# Task goal
Wherever the string "engine" appears in the records, return the line that holds it.

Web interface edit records
──────
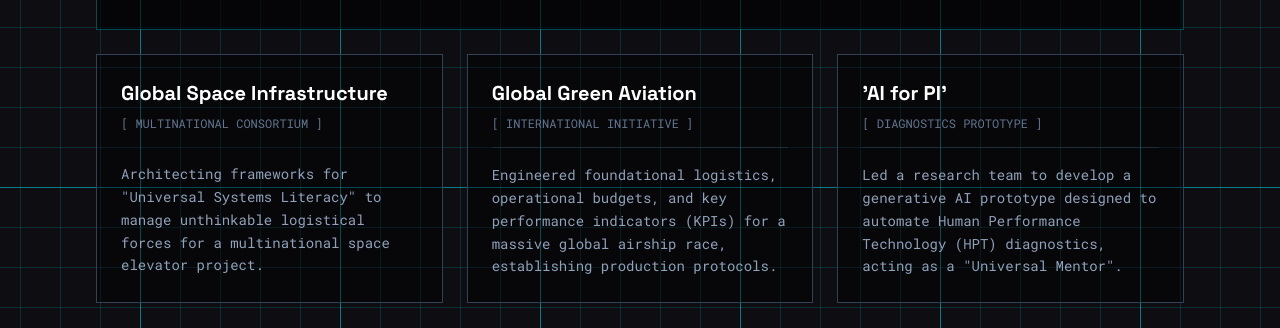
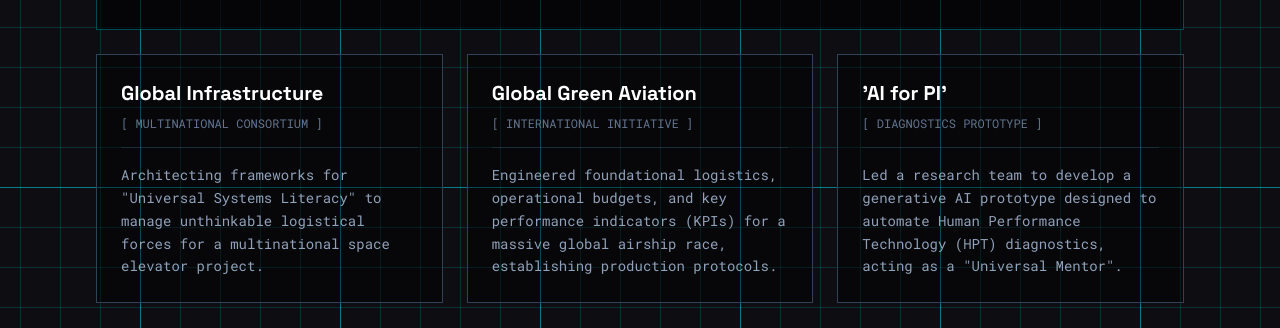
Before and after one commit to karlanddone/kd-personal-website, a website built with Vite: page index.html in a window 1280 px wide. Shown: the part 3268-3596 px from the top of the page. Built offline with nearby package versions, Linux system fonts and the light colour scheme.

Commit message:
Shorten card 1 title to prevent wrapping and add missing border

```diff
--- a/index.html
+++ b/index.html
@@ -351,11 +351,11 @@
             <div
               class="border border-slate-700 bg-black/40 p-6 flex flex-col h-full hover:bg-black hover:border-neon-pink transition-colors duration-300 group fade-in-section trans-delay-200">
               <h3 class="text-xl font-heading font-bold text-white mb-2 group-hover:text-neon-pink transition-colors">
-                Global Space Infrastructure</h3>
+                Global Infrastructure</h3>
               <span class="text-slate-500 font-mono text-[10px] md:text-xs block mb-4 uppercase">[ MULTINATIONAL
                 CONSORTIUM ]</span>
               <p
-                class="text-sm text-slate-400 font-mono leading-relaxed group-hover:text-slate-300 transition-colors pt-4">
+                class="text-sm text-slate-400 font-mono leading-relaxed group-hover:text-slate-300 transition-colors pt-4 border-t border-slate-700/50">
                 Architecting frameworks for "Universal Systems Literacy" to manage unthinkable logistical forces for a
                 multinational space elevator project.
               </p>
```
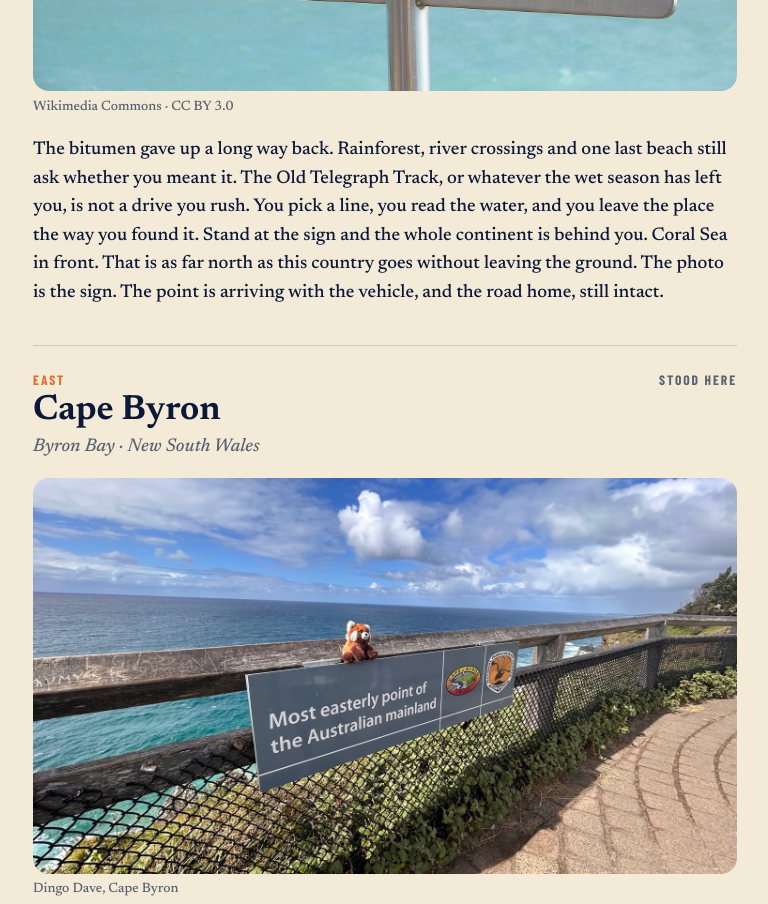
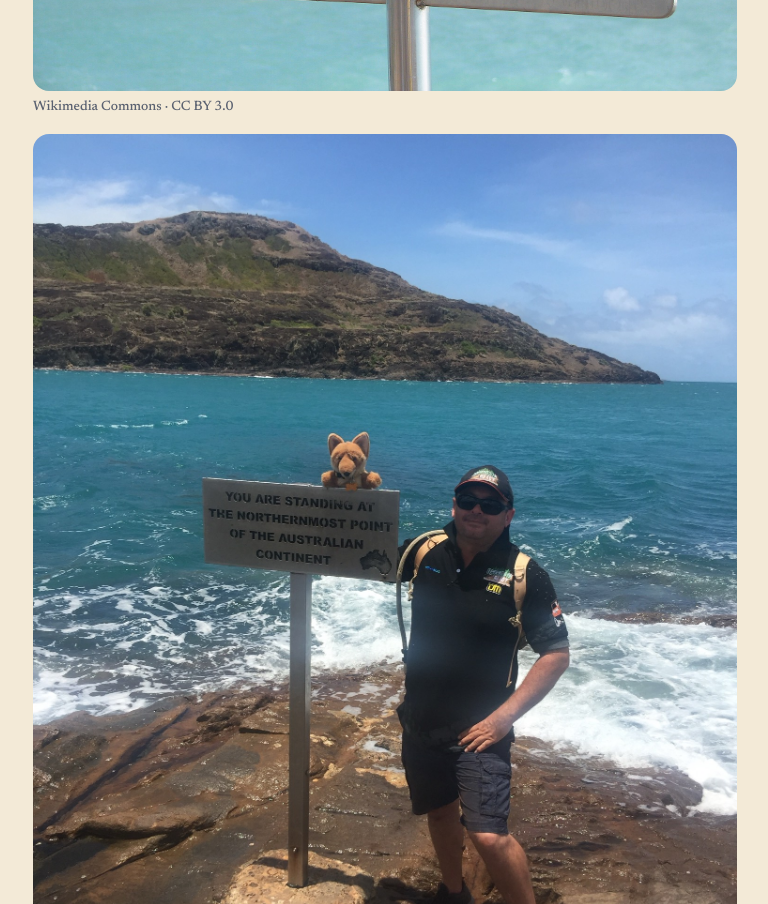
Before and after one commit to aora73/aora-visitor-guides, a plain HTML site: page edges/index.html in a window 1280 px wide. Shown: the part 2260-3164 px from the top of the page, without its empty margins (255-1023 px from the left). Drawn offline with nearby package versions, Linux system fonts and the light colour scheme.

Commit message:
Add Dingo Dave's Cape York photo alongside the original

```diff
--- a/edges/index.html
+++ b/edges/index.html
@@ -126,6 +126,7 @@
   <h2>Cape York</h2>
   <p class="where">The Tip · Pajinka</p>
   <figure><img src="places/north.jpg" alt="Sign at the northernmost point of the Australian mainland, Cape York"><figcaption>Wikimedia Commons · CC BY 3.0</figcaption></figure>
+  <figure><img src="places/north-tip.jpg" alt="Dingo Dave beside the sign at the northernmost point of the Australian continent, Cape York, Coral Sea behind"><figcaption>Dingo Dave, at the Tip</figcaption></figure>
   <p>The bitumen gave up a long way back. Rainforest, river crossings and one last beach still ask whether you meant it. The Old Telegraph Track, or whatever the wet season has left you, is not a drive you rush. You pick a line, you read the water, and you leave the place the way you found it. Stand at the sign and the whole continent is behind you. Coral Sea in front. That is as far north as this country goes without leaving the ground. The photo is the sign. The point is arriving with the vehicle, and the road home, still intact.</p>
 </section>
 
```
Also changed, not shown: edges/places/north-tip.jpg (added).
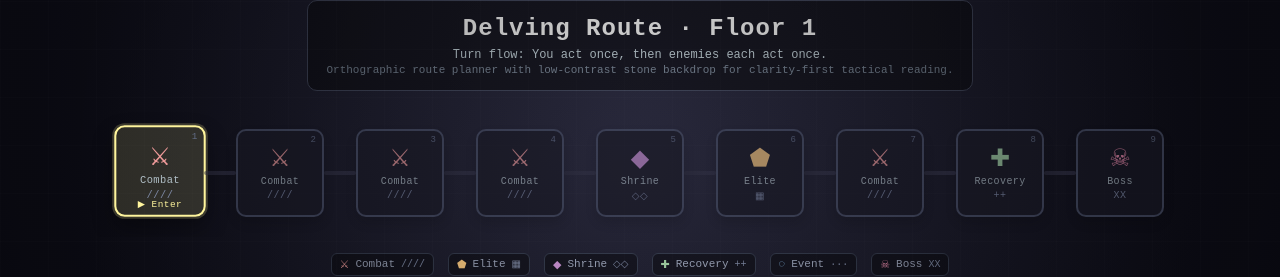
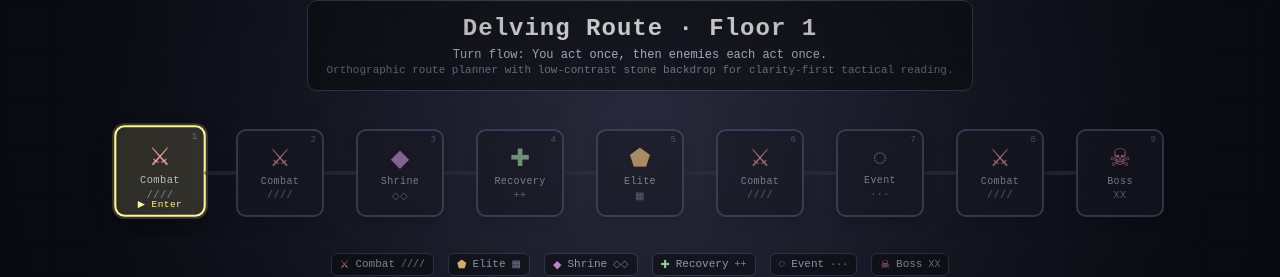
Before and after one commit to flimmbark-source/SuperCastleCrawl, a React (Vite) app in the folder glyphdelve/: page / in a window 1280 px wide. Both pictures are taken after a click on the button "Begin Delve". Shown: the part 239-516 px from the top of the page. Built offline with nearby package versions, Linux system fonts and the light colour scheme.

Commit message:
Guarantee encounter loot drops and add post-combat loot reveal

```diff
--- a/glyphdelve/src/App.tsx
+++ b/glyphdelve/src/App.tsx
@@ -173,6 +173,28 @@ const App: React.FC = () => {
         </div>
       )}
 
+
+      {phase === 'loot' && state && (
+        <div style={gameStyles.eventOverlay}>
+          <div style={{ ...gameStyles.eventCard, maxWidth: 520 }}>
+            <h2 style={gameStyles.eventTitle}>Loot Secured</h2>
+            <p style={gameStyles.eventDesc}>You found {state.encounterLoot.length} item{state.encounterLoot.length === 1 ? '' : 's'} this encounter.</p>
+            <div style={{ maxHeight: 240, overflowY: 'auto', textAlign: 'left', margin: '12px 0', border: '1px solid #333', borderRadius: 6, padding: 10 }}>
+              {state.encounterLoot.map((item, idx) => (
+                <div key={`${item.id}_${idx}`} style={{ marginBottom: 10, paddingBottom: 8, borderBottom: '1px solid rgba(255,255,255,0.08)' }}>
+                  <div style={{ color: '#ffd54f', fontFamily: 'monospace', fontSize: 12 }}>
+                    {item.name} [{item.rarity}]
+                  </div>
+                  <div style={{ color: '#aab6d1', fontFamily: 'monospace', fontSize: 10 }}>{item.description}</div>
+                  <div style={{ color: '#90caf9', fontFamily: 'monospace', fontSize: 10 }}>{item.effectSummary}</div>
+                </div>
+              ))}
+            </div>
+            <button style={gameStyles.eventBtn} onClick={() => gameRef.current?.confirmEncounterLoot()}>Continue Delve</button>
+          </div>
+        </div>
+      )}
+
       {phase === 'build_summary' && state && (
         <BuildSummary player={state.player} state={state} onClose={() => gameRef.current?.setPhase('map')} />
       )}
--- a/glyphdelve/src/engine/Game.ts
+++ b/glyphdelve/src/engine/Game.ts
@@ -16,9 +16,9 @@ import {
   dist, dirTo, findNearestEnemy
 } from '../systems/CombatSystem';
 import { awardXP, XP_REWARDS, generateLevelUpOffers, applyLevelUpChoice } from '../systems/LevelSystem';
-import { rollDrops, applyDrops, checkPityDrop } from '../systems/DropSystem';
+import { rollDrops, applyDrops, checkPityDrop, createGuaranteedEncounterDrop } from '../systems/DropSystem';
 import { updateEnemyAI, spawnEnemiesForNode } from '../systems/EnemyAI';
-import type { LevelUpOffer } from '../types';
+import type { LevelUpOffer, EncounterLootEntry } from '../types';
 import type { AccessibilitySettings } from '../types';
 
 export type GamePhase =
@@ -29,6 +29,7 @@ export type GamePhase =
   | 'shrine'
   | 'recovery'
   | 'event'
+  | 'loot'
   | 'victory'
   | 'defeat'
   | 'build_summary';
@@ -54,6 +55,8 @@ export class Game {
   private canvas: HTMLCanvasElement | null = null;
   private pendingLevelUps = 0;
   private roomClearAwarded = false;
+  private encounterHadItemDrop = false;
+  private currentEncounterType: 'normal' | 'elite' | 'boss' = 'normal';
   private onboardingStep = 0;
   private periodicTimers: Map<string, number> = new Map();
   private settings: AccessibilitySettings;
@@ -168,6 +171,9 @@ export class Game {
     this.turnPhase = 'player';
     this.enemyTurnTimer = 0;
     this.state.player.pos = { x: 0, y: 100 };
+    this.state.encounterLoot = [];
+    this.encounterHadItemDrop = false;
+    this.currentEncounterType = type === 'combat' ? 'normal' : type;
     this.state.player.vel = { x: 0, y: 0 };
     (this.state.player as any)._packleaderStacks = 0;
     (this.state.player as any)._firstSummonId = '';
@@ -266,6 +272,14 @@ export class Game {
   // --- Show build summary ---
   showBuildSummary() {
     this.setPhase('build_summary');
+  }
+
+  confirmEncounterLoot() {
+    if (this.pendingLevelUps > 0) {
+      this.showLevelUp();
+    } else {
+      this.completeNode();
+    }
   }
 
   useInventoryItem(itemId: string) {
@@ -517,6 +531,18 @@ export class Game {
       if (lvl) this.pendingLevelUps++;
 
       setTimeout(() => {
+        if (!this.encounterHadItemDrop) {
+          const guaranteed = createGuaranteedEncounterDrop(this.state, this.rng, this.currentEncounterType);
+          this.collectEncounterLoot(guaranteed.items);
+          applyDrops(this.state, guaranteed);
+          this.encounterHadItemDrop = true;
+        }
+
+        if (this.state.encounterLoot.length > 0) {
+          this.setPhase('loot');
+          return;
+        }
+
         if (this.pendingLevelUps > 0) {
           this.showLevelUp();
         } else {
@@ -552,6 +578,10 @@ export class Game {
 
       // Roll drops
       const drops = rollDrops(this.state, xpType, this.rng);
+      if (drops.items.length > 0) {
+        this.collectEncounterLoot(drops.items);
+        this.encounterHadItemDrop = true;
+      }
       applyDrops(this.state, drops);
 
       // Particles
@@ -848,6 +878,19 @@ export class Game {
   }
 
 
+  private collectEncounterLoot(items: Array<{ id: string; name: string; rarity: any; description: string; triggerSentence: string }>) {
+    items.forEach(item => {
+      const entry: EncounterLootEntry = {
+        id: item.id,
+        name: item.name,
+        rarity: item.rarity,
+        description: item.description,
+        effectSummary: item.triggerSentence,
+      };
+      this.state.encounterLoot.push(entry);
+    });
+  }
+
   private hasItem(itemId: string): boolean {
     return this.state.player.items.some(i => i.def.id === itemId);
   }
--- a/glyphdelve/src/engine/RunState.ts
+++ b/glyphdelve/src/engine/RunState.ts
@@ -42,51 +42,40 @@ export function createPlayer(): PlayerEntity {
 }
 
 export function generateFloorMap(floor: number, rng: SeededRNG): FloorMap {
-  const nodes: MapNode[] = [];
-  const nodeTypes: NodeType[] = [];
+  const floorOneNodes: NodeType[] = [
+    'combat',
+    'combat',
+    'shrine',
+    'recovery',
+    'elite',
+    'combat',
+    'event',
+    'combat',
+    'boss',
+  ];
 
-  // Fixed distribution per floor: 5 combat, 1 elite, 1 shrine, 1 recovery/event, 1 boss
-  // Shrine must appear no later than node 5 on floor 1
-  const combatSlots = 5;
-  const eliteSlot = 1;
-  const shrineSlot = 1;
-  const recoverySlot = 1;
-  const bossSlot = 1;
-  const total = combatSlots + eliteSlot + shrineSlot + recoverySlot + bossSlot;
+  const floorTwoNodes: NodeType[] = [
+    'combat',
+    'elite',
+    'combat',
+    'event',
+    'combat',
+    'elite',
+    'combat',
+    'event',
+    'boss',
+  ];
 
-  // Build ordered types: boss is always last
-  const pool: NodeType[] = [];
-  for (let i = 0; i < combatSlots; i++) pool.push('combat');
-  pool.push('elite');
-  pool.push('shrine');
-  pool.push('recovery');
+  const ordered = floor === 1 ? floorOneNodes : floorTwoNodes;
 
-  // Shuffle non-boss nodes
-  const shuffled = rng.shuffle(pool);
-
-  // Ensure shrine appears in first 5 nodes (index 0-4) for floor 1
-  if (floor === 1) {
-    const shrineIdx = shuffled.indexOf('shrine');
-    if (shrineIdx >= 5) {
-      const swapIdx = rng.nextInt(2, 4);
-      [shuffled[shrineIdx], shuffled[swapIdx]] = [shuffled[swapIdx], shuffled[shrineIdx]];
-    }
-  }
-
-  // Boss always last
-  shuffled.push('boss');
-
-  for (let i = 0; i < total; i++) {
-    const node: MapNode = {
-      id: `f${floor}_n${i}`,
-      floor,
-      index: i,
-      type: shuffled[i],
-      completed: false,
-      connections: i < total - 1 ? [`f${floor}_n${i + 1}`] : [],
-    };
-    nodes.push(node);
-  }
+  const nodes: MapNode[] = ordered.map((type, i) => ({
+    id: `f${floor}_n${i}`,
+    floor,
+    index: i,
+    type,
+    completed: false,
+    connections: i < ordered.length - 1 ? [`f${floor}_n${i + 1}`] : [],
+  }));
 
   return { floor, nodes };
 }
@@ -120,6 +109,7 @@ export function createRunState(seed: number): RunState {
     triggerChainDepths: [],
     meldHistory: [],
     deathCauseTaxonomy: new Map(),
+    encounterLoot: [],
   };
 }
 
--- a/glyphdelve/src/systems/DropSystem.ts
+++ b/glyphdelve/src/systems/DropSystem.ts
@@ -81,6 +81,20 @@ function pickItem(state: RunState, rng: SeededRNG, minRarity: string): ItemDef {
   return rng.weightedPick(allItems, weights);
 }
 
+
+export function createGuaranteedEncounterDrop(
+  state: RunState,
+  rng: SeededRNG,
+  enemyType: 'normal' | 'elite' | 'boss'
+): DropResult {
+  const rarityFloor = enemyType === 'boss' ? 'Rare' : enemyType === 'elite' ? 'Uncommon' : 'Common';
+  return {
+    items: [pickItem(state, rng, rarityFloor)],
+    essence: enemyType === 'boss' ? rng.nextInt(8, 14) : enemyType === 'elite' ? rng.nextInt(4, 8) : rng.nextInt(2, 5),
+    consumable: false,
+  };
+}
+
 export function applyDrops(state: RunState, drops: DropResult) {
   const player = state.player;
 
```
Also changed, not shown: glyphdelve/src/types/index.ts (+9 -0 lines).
──────
# Reply to the exercise
--- a/glyphdelve/src/engine/Game.ts
+++ b/glyphdelve/src/engine/Game.ts
--- a/glyphdelve/src/engine/RunState.ts
+++ b/glyphdelve/src/engine/RunState.ts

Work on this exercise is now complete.